• _Exercise aim_
Below are the records; print them all without any alteration.
*** Supplied data Section Begins ***
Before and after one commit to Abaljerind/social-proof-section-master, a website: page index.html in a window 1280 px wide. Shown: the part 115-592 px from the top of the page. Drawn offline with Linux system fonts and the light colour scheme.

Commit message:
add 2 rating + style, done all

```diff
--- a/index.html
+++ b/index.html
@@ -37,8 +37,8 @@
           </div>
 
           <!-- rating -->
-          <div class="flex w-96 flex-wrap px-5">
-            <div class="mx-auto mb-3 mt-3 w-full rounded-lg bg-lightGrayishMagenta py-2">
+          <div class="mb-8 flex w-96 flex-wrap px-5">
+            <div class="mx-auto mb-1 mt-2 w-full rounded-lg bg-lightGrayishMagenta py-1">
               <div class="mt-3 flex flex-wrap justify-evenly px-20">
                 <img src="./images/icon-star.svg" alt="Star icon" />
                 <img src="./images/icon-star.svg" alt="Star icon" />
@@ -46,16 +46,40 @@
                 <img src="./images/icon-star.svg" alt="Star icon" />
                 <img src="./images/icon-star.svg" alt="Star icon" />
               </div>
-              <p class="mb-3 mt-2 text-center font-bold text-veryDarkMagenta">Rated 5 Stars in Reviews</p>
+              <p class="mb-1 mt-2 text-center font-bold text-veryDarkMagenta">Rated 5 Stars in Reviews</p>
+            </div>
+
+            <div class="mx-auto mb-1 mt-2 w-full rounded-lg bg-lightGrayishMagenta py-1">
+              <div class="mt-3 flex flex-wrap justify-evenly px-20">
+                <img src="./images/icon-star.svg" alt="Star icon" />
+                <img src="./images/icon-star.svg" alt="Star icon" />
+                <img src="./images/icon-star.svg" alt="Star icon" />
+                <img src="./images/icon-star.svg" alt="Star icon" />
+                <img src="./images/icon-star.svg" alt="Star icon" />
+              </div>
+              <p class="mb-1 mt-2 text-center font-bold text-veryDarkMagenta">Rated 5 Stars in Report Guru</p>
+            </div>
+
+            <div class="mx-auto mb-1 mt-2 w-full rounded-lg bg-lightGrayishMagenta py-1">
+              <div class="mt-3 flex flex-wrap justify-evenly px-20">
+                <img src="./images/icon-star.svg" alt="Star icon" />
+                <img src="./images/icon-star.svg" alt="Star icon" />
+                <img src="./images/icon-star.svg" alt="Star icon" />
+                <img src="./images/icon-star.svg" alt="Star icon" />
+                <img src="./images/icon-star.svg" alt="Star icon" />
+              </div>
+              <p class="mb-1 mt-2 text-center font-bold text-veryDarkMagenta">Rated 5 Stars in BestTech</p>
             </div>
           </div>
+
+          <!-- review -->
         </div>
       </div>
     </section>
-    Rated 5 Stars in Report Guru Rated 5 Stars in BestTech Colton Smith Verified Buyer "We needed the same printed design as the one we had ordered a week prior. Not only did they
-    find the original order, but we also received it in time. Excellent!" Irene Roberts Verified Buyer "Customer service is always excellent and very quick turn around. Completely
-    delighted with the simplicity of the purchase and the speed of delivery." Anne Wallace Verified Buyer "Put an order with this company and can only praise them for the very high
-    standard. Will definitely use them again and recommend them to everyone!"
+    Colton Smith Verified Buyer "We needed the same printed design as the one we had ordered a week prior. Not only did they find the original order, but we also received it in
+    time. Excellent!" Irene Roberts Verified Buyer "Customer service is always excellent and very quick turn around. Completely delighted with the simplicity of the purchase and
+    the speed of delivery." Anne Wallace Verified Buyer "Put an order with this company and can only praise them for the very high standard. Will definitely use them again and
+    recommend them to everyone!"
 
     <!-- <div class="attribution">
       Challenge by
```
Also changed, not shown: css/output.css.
*** Supplied data Section Ends ***
• _Answer to this exercise_
Before and after one commit to Abaljerind/social-proof-section-master, a website: page index.html in a window 1280 px wide. Shown: the part 115-592 px from the top of the page. Drawn offline with Linux system fonts and the light colour scheme.

Commit message:
add 2 rating + style, done all

```diff
--- a/index.html
+++ b/index.html
@@ -37,8 +37,8 @@
           </div>
 
           <!-- rating -->
-          <div class="flex w-96 flex-wrap px-5">
-            <div class="mx-auto mb-3 mt-3 w-full rounded-lg bg-lightGrayishMagenta py-2">
+          <div class="mb-8 flex w-96 flex-wrap px-5">
+            <div class="mx-auto mb-1 mt-2 w-full rounded-lg bg-lightGrayishMagenta py-1">
               <div class="mt-3 flex flex-wrap justify-evenly px-20">
                 <img src="./images/icon-star.svg" alt="Star icon" />
                 <img src="./images/icon-star.svg" alt="Star icon" />
@@ -46,16 +46,40 @@
                 <img src="./images/icon-star.svg" alt="Star icon" />
                 <img src="./images/icon-star.svg" alt="Star icon" />
               </div>
-              <p class="mb-3 mt-2 text-center font-bold text-veryDarkMagenta">Rated 5 Stars in Reviews</p>
+              <p class="mb-1 mt-2 text-center font-bold text-veryDarkMagenta">Rated 5 Stars in Reviews</p>
+            </div>
+
+            <div class="mx-auto mb-1 mt-2 w-full rounded-lg bg-lightGrayishMagenta py-1">
+              <div class="mt-3 flex flex-wrap justify-evenly px-20">
+                <img src="./images/icon-star.svg" alt="Star icon" />
+                <img src="./images/icon-star.svg" alt="Star icon" />
+                <img src="./images/icon-star.svg" alt="Star icon" />
+                <img src="./images/icon-star.svg" alt="Star icon" />
+                <img src="./images/icon-star.svg" alt="Star icon" />
+              </div>
+              <p class="mb-1 mt-2 text-center font-bold text-veryDarkMagenta">Rated 5 Stars in Report Guru</p>
+            </div>
+
+            <div class="mx-auto mb-1 mt-2 w-full rounded-lg bg-lightGrayishMagenta py-1">
+              <div class="mt-3 flex flex-wrap justify-evenly px-20">
+                <img src="./images/icon-star.svg" alt="Star icon" />
+                <img src="./images/icon-star.svg" alt="Star icon" />
+                <img src="./images/icon-star.svg" alt="Star icon" />
+                <img src="./images/icon-star.svg" alt="Star icon" />
+                <img src="./images/icon-star.svg" alt="Star icon" />
+              </div>
+              <p class="mb-1 mt-2 text-center font-bold text-veryDarkMagenta">Rated 5 Stars in BestTech</p>
             </div>
           </div>
+
+          <!-- review -->
         </div>
       </div>
     </section>
-    Rated 5 Stars in Report Guru Rated 5 Stars in BestTech Colton Smith Verified Buyer "We needed the same printed design as the one we had ordered a week prior. Not only did they
-    find the original order, but we also received it in time. Excellent!" Irene Roberts Verified Buyer "Customer service is always excellent and very quick turn around. Completely
-    delighted with the simplicity of the purchase and the speed of delivery." Anne Wallace Verified Buyer "Put an order with this company and can only praise them for the very high
-    standard. Will definitely use them again and recommend them to everyone!"
+    Colton Smith Verified Buyer "We needed the same printed design as the one we had ordered a week prior. Not only did they find the original order, but we also received it in
+    time. Excellent!" Irene Roberts Verified Buyer "Customer service is always excellent and very quick turn around. Completely delighted with the simplicity of the purchase and
+    the speed of delivery." Anne Wallace Verified Buyer "Put an order with this company and can only praise them for the very high standard. Will definitely use them again and
+    recommend them to everyone!"
 
     <!-- <div class="attribution">
       Challenge by
```
Also changed, not shown: css/output.css.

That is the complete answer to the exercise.